What you will do -> Check each line below for the word "farroadactions". How many have it? Answer with the number only.

Records provided ->
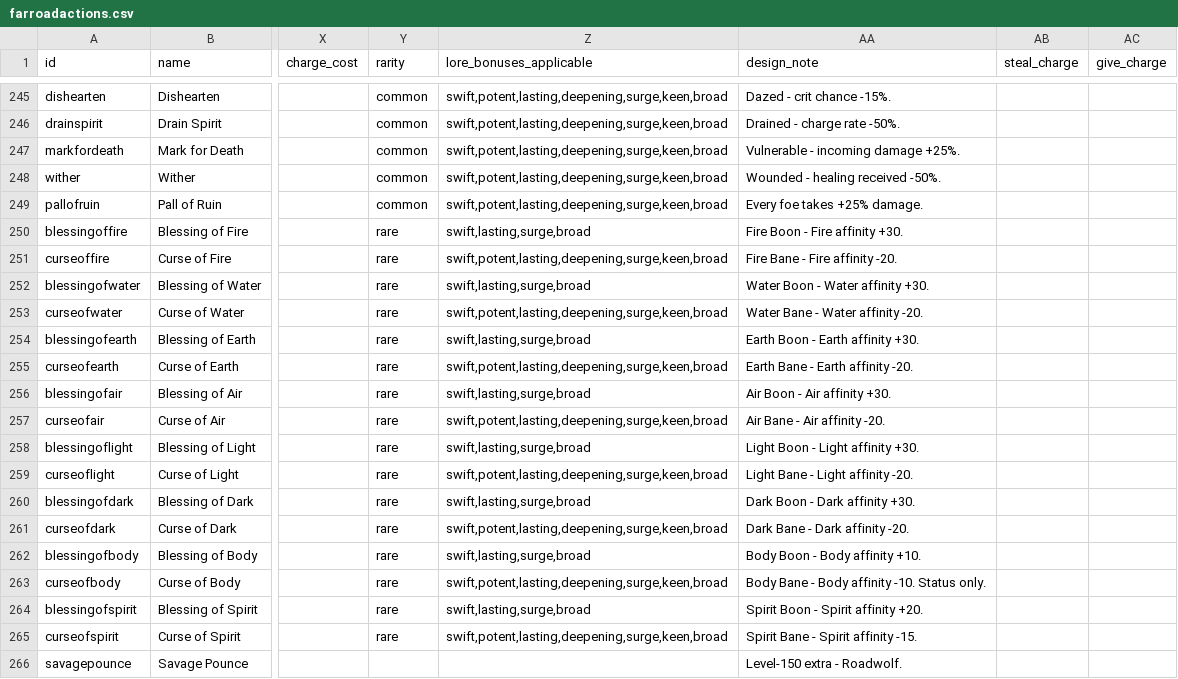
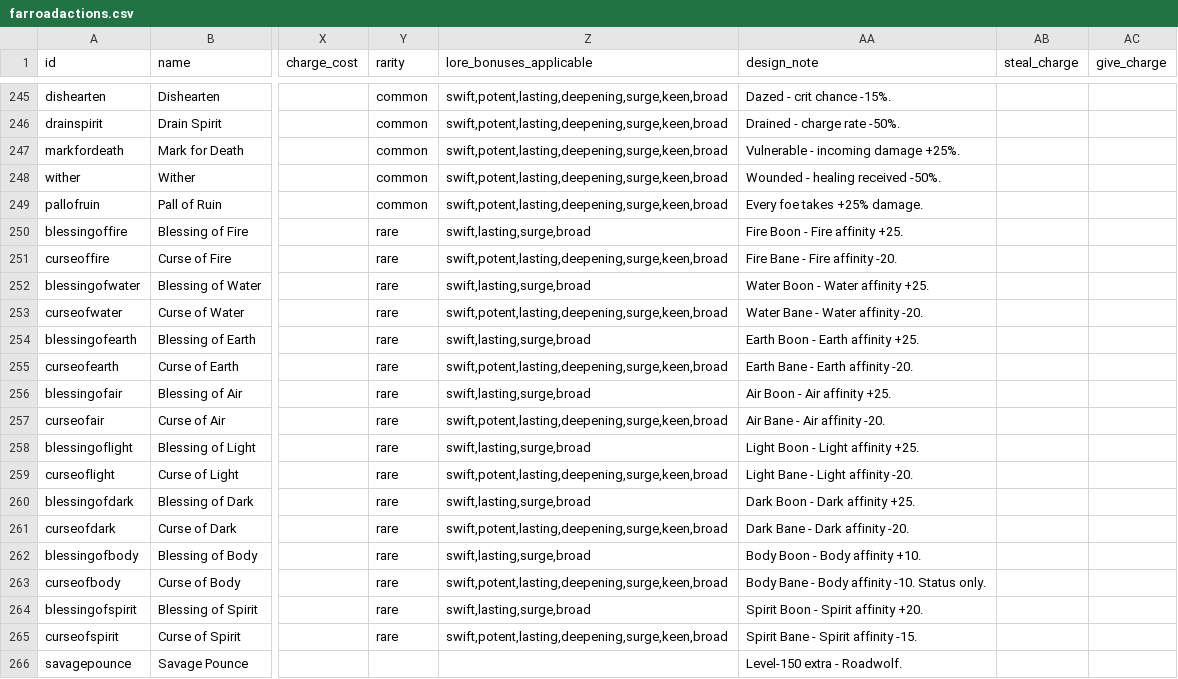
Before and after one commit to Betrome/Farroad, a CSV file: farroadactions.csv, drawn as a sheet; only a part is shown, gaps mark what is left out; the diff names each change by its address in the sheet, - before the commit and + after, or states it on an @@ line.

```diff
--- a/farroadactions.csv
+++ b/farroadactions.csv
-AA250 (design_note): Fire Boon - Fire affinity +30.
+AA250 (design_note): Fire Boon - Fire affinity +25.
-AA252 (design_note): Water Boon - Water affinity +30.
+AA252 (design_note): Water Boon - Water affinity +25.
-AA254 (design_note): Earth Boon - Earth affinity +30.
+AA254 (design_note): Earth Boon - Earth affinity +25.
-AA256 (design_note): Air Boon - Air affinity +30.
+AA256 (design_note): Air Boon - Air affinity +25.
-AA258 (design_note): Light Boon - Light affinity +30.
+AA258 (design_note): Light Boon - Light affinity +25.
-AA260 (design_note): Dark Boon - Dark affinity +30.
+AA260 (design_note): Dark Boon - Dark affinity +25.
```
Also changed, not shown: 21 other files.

Solution -> 3